We therefore urge readers to approach Serena Korda’s latest commission with extreme caution. Set in the ancient Clough forest at Speke Hall, her temporary outdoor sculpture and sound installation titled The Bell Tree responds to the contemporary artist’s ongoing interest in alternative histories – and herstories – of folklore and witchcraft, whilst exploring the fascinating legacy of hidden rebellions surrounding the 16th century timbre-framed house (which sheltered the Norris family and their resident Roman Catholic priest throughout the turbulent years of the Reformation). Stood before the enchanting veil of hanging bells, which Korda makes using a traditional slipcasting technique (which many will recognise from her recent exhibition at The Hepworth Wakefield), visitors are invited to download a digital audio track created to accompany the piece and immerse themselves in the ‘ringing’ of bluebells played by the bell ringers of St. Michael’s Church in Garston (Liverpool) accompanied by an angry band of fairies performed by local choir Mostly Madrigals and a capella group Mouthful.
Providing you manage to escape the forest’s magical powers (we advise sticking to the paths and not following any trails of breadcrumbs), complete your visit to Speke Hall with a tour of the excellently preserved National Trust Tudor house where you’ll discover its priest hole and secret observation point built into the chimney of one of the bedrooms to allow the occupant to spot when people were approaching. Then head back into Liverpool city centre where a smaller component of The Bell Tree can be found in the outdoor courtyard garden at Bluecoat (where Liverpool Biennial 2018 is currently on show).

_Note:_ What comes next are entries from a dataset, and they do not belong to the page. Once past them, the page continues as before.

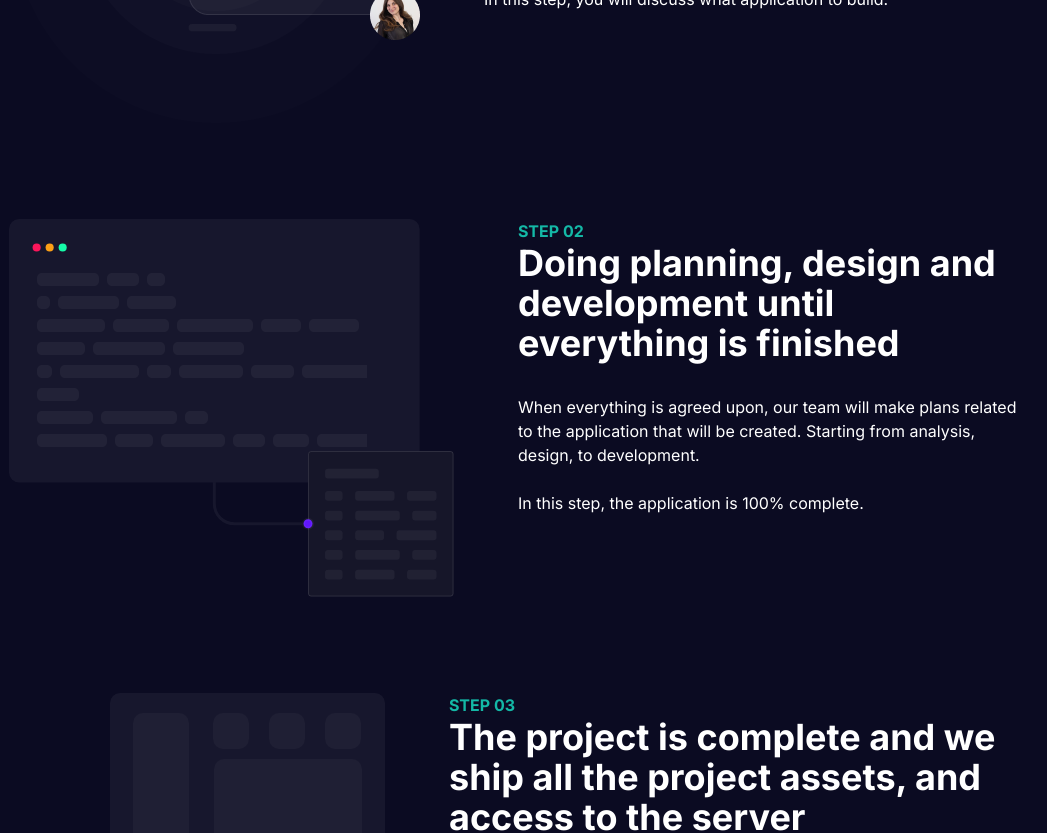
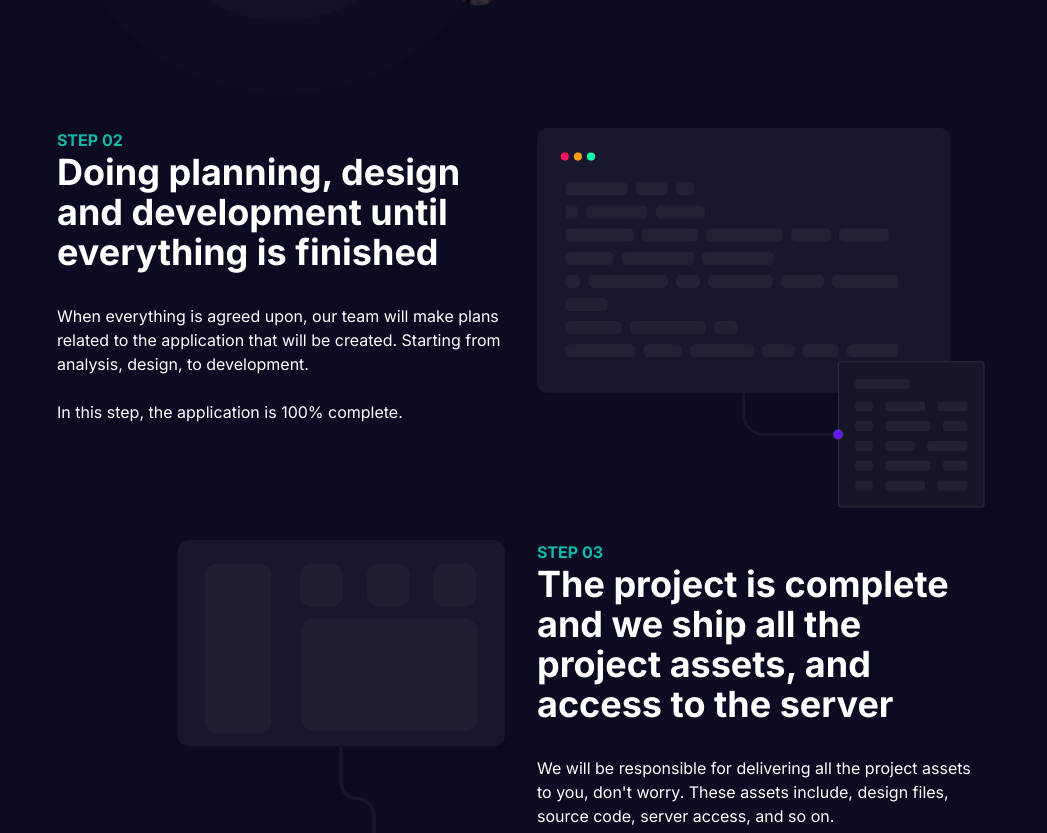
Before and after one commit to yorisofficial/collosal-dev, a Next.js app: page /work in a window 1280 px wide. Shown: the part 920-1753 px from the top of the page, without its empty margins (119-1166 px from the left). Built offline with nearby package versions, Linux system fonts and the light colour scheme.

Commit message:
Fix error class in UI

```diff
--- a/constants/index.ts
+++ b/constants/index.ts
@@ -134,7 +134,7 @@ export const HOWWEWORK = [
         "step": "STEP 02",
         "image": "/image/how-work/development_illustration.svg",
         "imageAlt": "2",
-        "class": "order-first"
+        "class": "order-last xl:order-first"
     },
     {
         "title": "The project is complete and we ship all the project assets, and access to the server",
--- a/src/app/(pages)/contact/page.tsx
+++ b/src/app/(pages)/contact/page.tsx
@@ -5,7 +5,7 @@ import React from "react";
 const page = () => {
   return (
     <>
-      <div className="relative grid gap-8 p-[5%] xl:grid-cols-2 xl:px-32">
+      <div className="relative grid gap-8 p-[5%] xl:grid-cols-2 xl:px-44">
         <div className="absolute right-32 top-32 -z-20 h-48 w-48 -translate-y-1/2 rounded-full bg-[#FC165B]/20 blur-3xl xl:h-[700px] xl:w-[700px]"></div>
         <div className="absolute -left-40 top-1/2 -z-20 h-48 w-48 -translate-y-1/2 rounded-full bg-[#FCA016]/20 blur-3xl xl:h-[700px] xl:w-[700px]"></div>
         <div className="absolute left-1/2 top-1/2 -z-30 h-48 w-48 -translate-x-1/2 -translate-y-1/2 rounded-full bg-[#16FCD2]/20 blur-3xl xl:h-[500px] xl:w-[500px]"></div>
@@ -18,7 +18,7 @@ const page = () => {
               We love receiving messages from you, we are waiting for it.
             </h1>
           </div>
-          <div className="cta-group flex flex-col items-start justify-center gap-6 md:flex-row">
+          <div className="cta-group flex flex-col items-start justify-center gap-6 md:flex-row xl:flex-col">
             <div className="cta-item-1 flex items-center justify-center gap-7">
               <div className="flex h-20 w-20 items-center justify-center bg-white/20">
                 <IconPhoneCall size={40} />
@@ -84,11 +84,8 @@ const page = () => {
               <div className="col-span-2 flex flex-col gap-1.5">
                 <label htmlFor="message">Tell Us Your Problem</label>
                 <textarea
-                  name=""
-                  id=""
-                  cols={30}
-                  rows={10}
                   required
+                  rows={4}
                   placeholder="input your problem"
                   className="w-full rounded-md border border-white/30 bg-transparent p-2"
                 ></textarea>
--- a/src/app/(pages)/quotes/page.tsx
+++ b/src/app/(pages)/quotes/page.tsx
@@ -4,7 +4,7 @@ import React from "react";
 const page = () => {
   return (
     <>
-      <div className="relative mt-8 grid h-full w-full grid-cols-1 gap-16 xl:mt-0 xl:grid-cols-2">
+      <div className="relative mt-8 grid h-full w-full grid-cols-1 gap-16 xl:mt-0 xl:grid-cols-2 xl:px-44">
         <div className="absolute -z-10 h-full w-full opacity-10 blur-2xl filter xl:block">
           <div className="-translate-y-1/5 -left-1/5 -top-1/5 absolute z-10 h-[120px] w-[120px] rounded-full bg-yellow-500 xl:h-[240px] xl:w-[240px]"></div>
           <div className="absolute -top-1/4 right-0 z-0 h-[300px] w-[300px] -translate-x-1/2 rounded-full bg-teal-500 xl:h-[700px] xl:w-[700px]"></div>
@@ -97,9 +97,9 @@ const page = () => {
                   name=""
                   id=""
                   cols={30}
-                  rows={10}
+                  rows={4}
                   required
-                  placeholder="input your problem"
+                  placeholder="let's solve your problem"
                   className="w-full rounded-md border border-white/30 bg-transparent p-2"
                 ></textarea>
               </div>
--- a/src/app/(pages)/work/components/PerStep.tsx
+++ b/src/app/(pages)/work/components/PerStep.tsx
@@ -14,16 +14,18 @@ type Props = {
 const PerStep = (props: Props) => {
   return (
     <>
-      <div className="step__1 mt-16 flex flex-col items-center justify-center gap-8 xl:flex-row xl:items-start xl:gap-16">
+      <div className="step__1 grid grid-cols-1 items-center justify-center gap-8 xl:grid-cols-2 xl:items-start">
         <Image
           src={props.image}
           alt={`Illustration step ${props.imageAlt}`}
           height={500}
           width={500}
-          className="h-3/4 w-3/4 xl:h-fit xl:w-fit"
+          className=""
         />
         <div
-          className={`description ${props.class} flex flex-col gap-8 text-center xl:text-start`}
+          className={`description ${
+            props.class !== "" ? "xl:order-first" : ""
+          } flex flex-col gap-8 py-8 text-center xl:py-0 xl:text-start`}
         >
           <div className="title-step">
             <span className="font-bold uppercase text-teal-500">
--- a/src/app/(pages)/work/page.tsx
+++ b/src/app/(pages)/work/page.tsx
@@ -6,7 +6,7 @@ const page = () => {
 
   return (
     <>
-      <div className="container-pages mt-16 flex h-full w-full flex-col items-center justify-start gap-16 px-[5%] py-16 md:px-24 xl:mt-32 xl:px-32">
+      <div className="container-pages mt-16 flex h-full w-full flex-col items-center justify-start gap-16 px-[5%] py-16 md:px-24 xl:mt-32 xl:px-44">
         <div className="header-content flex w-full flex-col items-center justify-center text-center">
           <span className="font-bold uppercase text-teal-500">HOW WE WORK</span>
           <h1 className="h-fit text-4xl font-bold xl:w-[500px]">
--- a/src/app/components/Navbar.tsx
+++ b/src/app/components/Navbar.tsx
@@ -100,9 +100,11 @@ const Navbar = () => {
           </ul>
         </div>
         <div className="cta-button mt-4 hidden xl:block">
-          <Button variant="secondary" size="large">
-            Contact
-          </Button>
+          <Link href={"/contact"}>
+            <Button variant="secondary" size="large">
+              Contact
+            </Button>
+          </Link>
         </div>
       </nav>
     </div>
```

The Bell Tree is commissioned by Trust New Art – the National Trust’s programme connecting people to our places through contemporary arts. Whilst you’re visiting Speke Hall, make sure to also catch Stability and Survival – a remarkable indoor display and outdoor exhibition about the life of Miss Adelaide Watt; the independent and powerful Victorian woman who helped preserve Speke Hall and its important legacy for generations to come.